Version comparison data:
##########

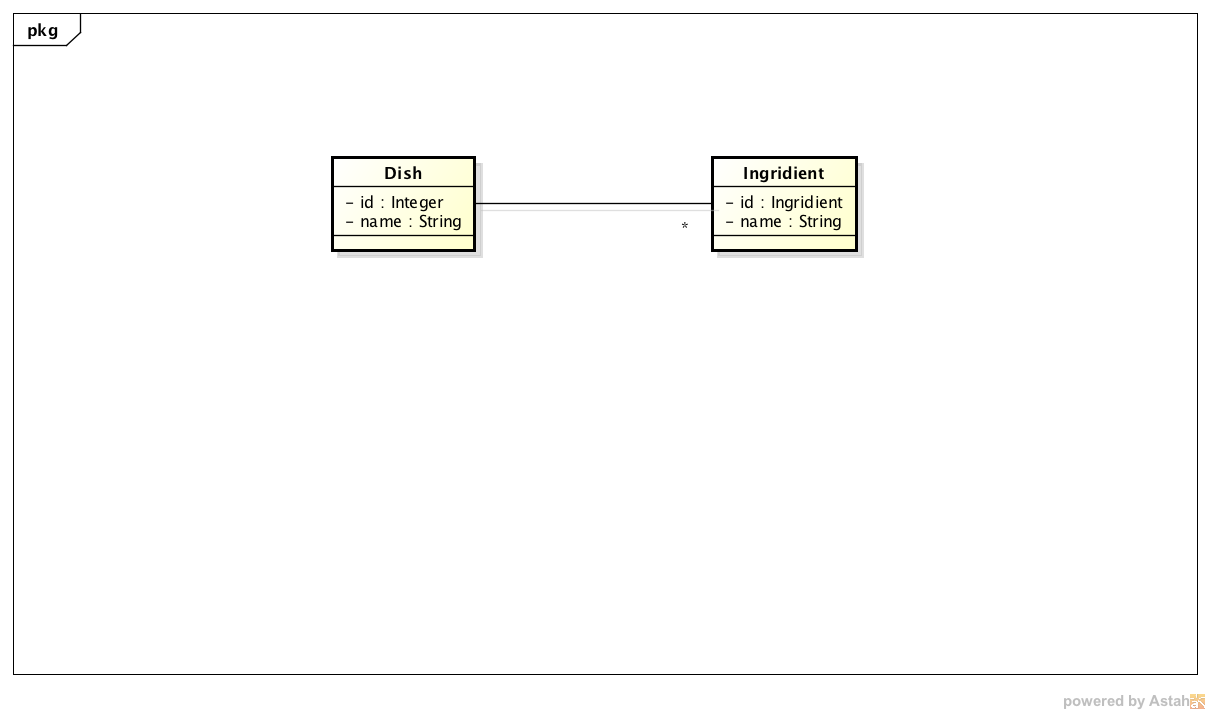
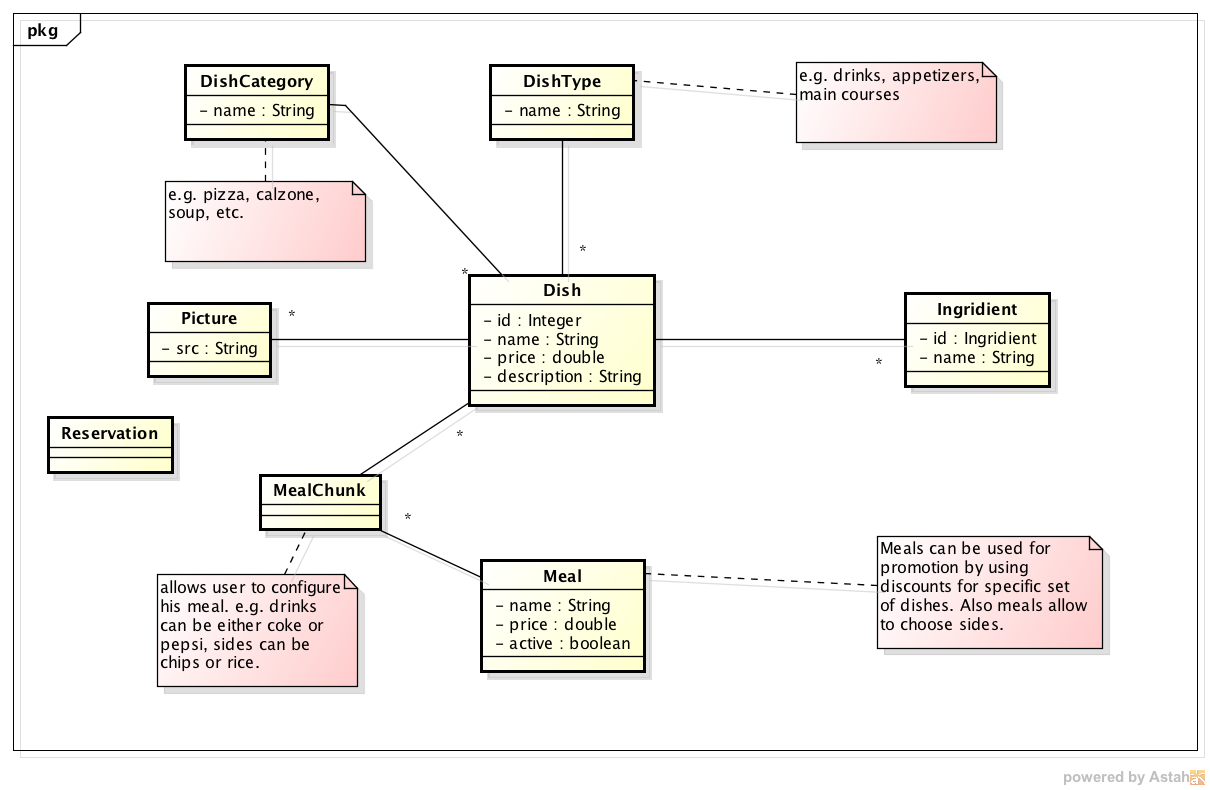
updated domain diagram

diff --git a/docs/readme.md b/docs/readme.md
@@ -1,1 +1,4 @@
+# Documentation for BAM
+
+Domain model describes all entities and their relationship. Use AstahUML community edition for viewing and editing UML diagram.
 ![Alt text](domain.png)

##########

Try it:
Whenever a line of the data includes "diagram", copy that line.

Completed task:
updated domain diagram
+Domain model describes all entities and their relationship. Use AstahUML community edition for viewing and editing UML diagram.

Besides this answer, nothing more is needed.